By Shahla Aliyeva
Photo by JESHOOTS.COM on Unsplash
Working on a web development project can be tough. Still, it becomes absolute hell if you are dealing with a demanding boss. They keep piling extra burdens on you to meet their unreasonable expectations. Some of these demands may be downright extreme or totally irrelevant to the success of the project.
What, then, should you do if you find yourself in such a situation? The first idea that is likely to come to mind is to quit and leave the boss to do the work themselves. This is not the best idea really, because:
1. Bad bosses are everywhere; there's no guarantee your next boss will be a good one
2. They will still find someone else to do it anyway, while you're out in the cold after quitting
The best idea, therefore, is to find some boss moves to deal with your difficult boss. This article outlines several tips you can use to achieve this.
Understand Your Boss
Before taking any action, you must first understand where your boss is coming from. What is making them hard on you, and what kind of tactic are they using? Could they be, for instance, scared that you are scaling the radar and are likely to topple them?
Could they be frustrating you for fear that you might leave the company? Or perhaps they have their own personal problems that they are pouring out on you subconsciously?
Knowing what is causing your bosses' cockiness is like having intel in war. It helps you to formulate a winning strategy.
Develop a Spine

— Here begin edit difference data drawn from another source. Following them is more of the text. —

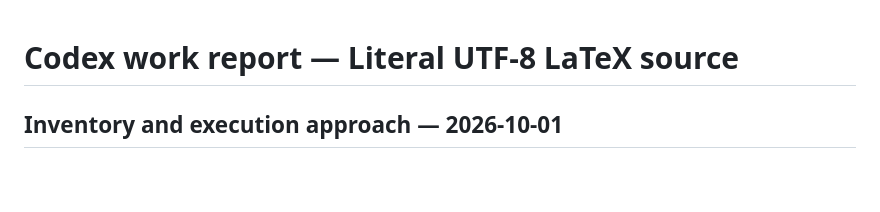
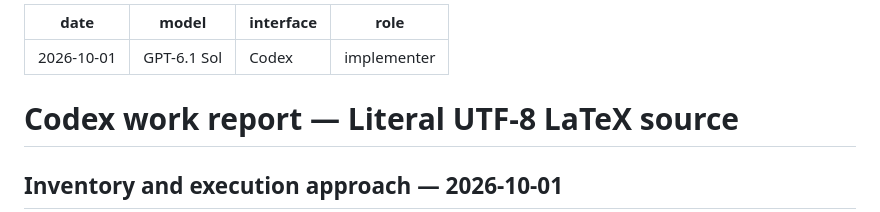
Before and after one commit to thydel/dea-1994, a Markdown page: journal/2026-10-01-latex-use-utf8/DONE.md, the part around the change. Rendered like a GitHub page; blank space fills up the shorter version.

Commit message:
Record journal provenance metadata

```diff
--- a/journal/2026-10-01-latex-use-utf8/DONE.md
+++ b/journal/2026-10-01-latex-use-utf8/DONE.md
@@ -1,3 +1,10 @@
+---
+date: 2026-10-01
+model: GPT-6.1 Sol
+interface: Codex
+role: implementer
+---
+
 # Codex work report — Literal UTF-8 LaTeX source
 
 ## Inventory and execution approach — 2026-10-01
```
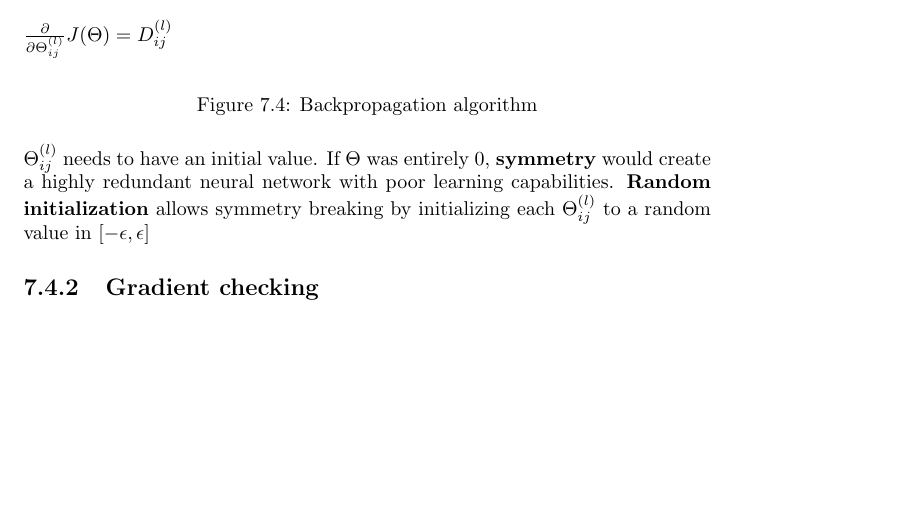
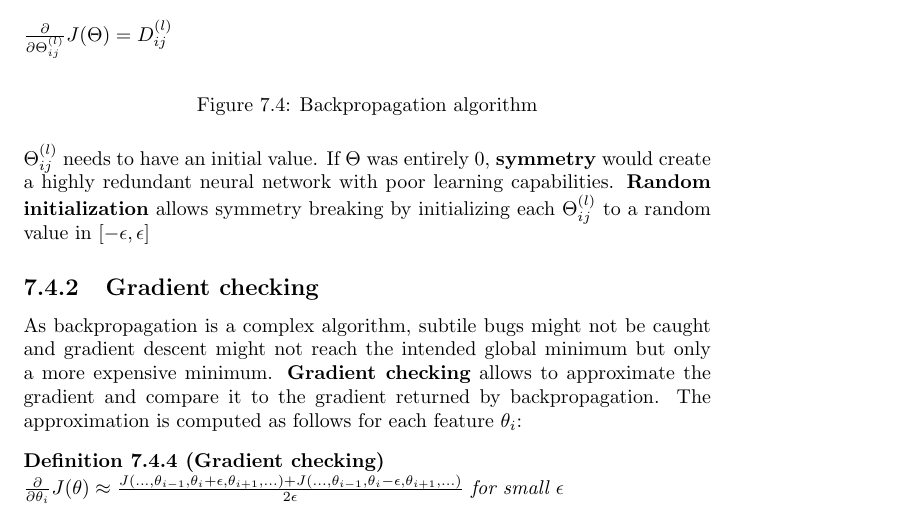
Before and after one commit to karimif/ai_notes, a LaTeX thesis (notes.tex): part of page 20 of 23, cut so that both start at the same text, the shorter picture padded with empty space. Compiled offline with pdfLaTeX.

Commit message:
New gradient checking subsection

```diff
--- a/notes.tex
+++ b/notes.tex
@@ -835,6 +835,10 @@ $\frac{\partial}{\partial \Theta_{ij}^{(l)}}J(\Theta)=D_{ij}^{(l)}$
 $\Theta_{ij}^{(l)}$ needs to have an initial value. If $\Theta$ was entirely 0, {\bf symmetry} would create a highly redundant neural network with poor learning capabilities. {\bf Random initialization} allows symmetry breaking by initializing each $\Theta_{ij}^{(l)}$ to a random value in $[-\epsilon,\epsilon]$
 
 \subsection{Gradient checking}
+As backpropagation is a complex algorithm, subtile bugs might not be caught and gradient descent might not reach the intended global minimum but only a more expensive minimum. {\bf Gradient checking} allows to approximate the gradient and compare it to the gradient returned by backpropagation. The approximation is computed as follows for each feature $\theta_i$:
+\begin{definition}[Gradient checking] ~\\
+$\frac{\partial}{\partial\theta_i}J(\theta)\approx\frac{J(...,\theta_{i-1},\theta_{i}+\epsilon,\theta_{i+1},...)+J(...,\theta_{i-1},\theta_{i}-\epsilon,\theta_{i+1},...)}{2\epsilon}$ for small $\epsilon$
+\end{definition}
 
 \chapter{Unsupervised learning}
 \chapter{Reinforcement learning}
```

Whatever it is that is causing a boss to be hard on you, the first step towards solving it is developing firmness. Mostly, people get bullied (by bosses and others) because they appear easy to push over. Your boss could be asking you to put in extra hours even when it is not necessary simply because you cannot say no.
Learning to say no can go a long way in earning your respect and making your projects peaceful. Also, learn to voice your concerns when you feel unfairness that is targeted towards you. You will be surprised by how firmness can change your bosses' attitude towards you.
Do Your Work
It may sound clichéd, but getting your work done ranks up there among the boss moves that earn you respect. Occasionally, bosses are only actually doing their work when we think they are being difficult. If you get your job done, you become one less headache for your boss and, if they are reasonable, they learn to give you respect.
That does not mean having your work ready will always guarantee you a comfortable time, though. Some bosses will want you to keep making changes or lump extra tasks on you simply because you have completed one. However, when you have done what is required of you, it becomes easy to protest against manipulation and bullying. In such instances, you have the confidence to take a stand, given your work backs you up, even if you were to face a higher authority.
Reason with Your Boss
Yes, the 'kill them with kindness' approach works too! Quite often, and especially in web development circles, you will be dealing with bosses who have no idea what you are doing. Since a development project is not like a building construction whose progress can be seen after every brick, your boss may sometimes feel like you are dragging things on.
Taking time to make them understand how things work can go a long way in easing their tension. Showing them front-end milestones, (no need to bother with the back end if they don't understand development), and giving them timelines can also be of great help.
Some bosses will bully you because they think you are not good enough. They feel that they are doing you a favour by having you working for/under them. They push you around because they know (think) you cannot leave.
The boss move to unchain yourself from this yoke is to keep improving your skills. Take lessons that actually add to your value and let it be known that you are actively doing so. When asked to work unreasonable hours, always make it be known that you cannot manage because you 'have classes.'
This approach can, however, have a ricochet effect. Insecure bosses may use it to frustrate you even further. This is why you have to apply the 'understand your boss' move before pulling this one-off. If it won't benefit you to say that you are taking lessons, don't say it aloud, but keep learning anyway.
Yes, you read that right! Even if it was earlier stated that you might find another bad boss elsewhere, it does not mean you have to collapse under the current one. It is not always your fault that you quit. Sometimes it is for your own good, and it can be a step towards a better turn of fortunes.
After all, you probably have pulled the 'keep learning' boss move. The tech industry is full of opportunities, and quitting could even give you a chance to be your own (or other people's) boss too!
Each of the above moves can go a long way in helping deal with cocky, manipulative bosses. They are, however, boss moves and should only be used in a boss way; wisely.